Courtesy of Random House

So, do you want me to manage?

Joe Torre began the meeting with that simple question. He was sitting in the Legends Field office of George Steinbrenner. There was a time, as recently as only 24 months earlier, when Torre could look the Boss in the eye and propose that question, and he would get an answer that would let him know exactly where he stood. But Steinbrenner ­wasn't the Boss anymore; he was the aging patriarch of a seven-man tribunal. His family members and front-office lieutenants went through the exercise of playing to tradition and formality, anyway. Steinbrenner sat at his desk and the others sat at the table that ran lengthwise away from his desk. There was Torre, of course; and Steinbrenner's two sons, Hank and Hal; George's son-in-law, Felix Lopez; team president Randy Levine; chief operating officer Lonn Trost; and general manager Brian Cashman, who sat behind Torre's right shoulder.
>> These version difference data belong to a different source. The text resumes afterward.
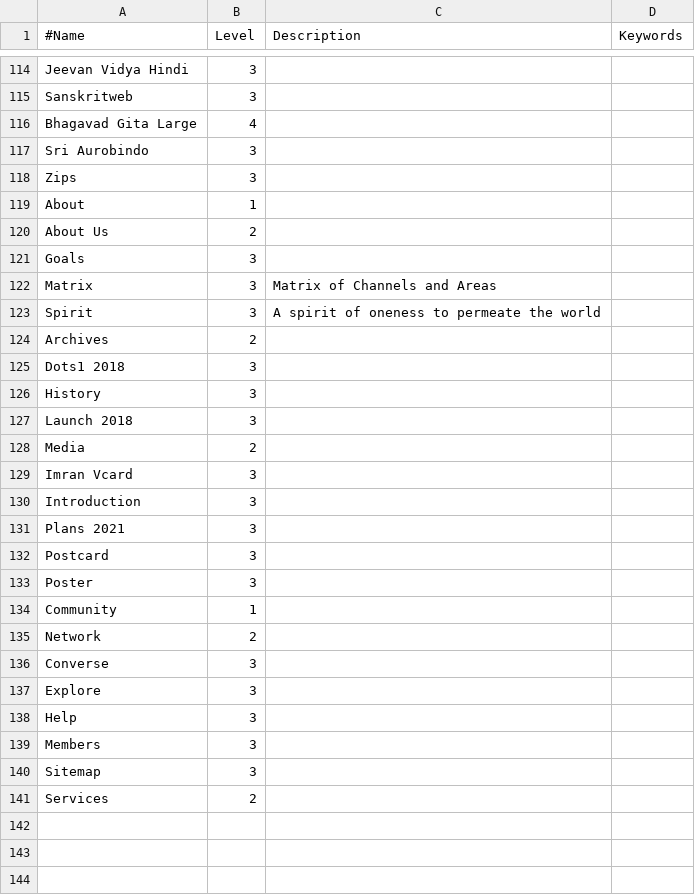
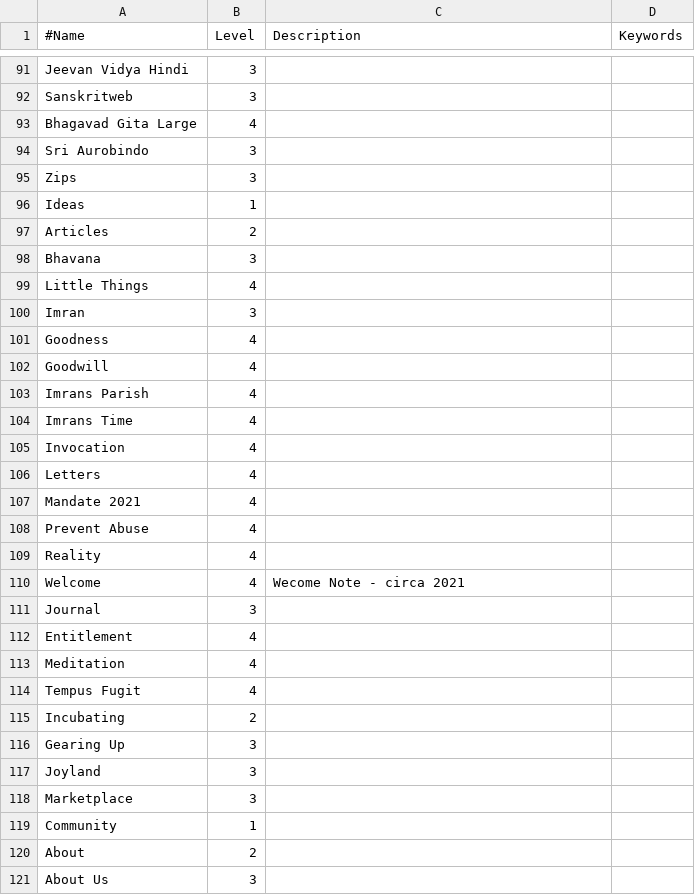
Before and after one commit to amadeus-web-imran/archives, a TSV file: sitemap-export.tsv, drawn as a sheet; only a part is shown, gaps mark what is left out; the shorter side is filled out with more unchanged rows; the diff covers the shown part only.

```diff
--- a/sitemap-export.tsv
+++ b/sitemap-export.tsv
@@ -118,17 +95,27 @@ Sri Aurobindo	3
 Zips	3		
-About	1		
-About Us	2		
-Goals	3		
-Matrix	3	Matrix of Channels and Areas	
-Spirit	3	A spirit of oneness to permeate the world	
-Archives	2		
-Dots1 2018	3		
-History	3		
-Launch 2018	3		
-Media	2		
-Imran Vcard	3		
-Introduction	3		
-Plans 2021	3		
-Postcard	3		
-Poster	3		
+Ideas	1		
+Articles	2		
+Bhavana	3		
+Little Things	4		
+Imran	3		
+Goodness	4		
+Goodwill	4		
+Imrans Parish	4		
+Imrans Time	4		
+Invocation	4		
+Letters	4		
+Mandate 2021	4		
+Prevent Abuse	4		
+Reality	4		
+Welcome	4	Wecome Note - circa 2021	
+Journal	3		
+Entitlement	4		
+Meditation	4		
+Tempus Fugit	4		
+Incubating	2		
+Gearing Up	3		
+Joyland	3		
+Marketplace	3		
 Community	1		
+About	2		
+About Us	3		
```
Also changed, not shown: 13 added rows and 9 removed rows elsewhere in this file, sitemap.tsv, 19 other files.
On Oct. 18, 2007, 10 days after the Yankees lost the Division Series to the Cleveland Indians, 10 days of public waiting for George Steinbrenner to follow through on his Game 3 warning that Torre would not be back in the wake of defeat, the question Torre proposed was now the domain of the seven other people in the room. Steinbrenner sat slumped in his chair with dark glasses covering most of his face. Occasionally he would take them off, put them back on, take them off, put them back on ... He contributed virtually nothing to the meeting except for occasionally repeating the last sentence of what someone in the room had just said.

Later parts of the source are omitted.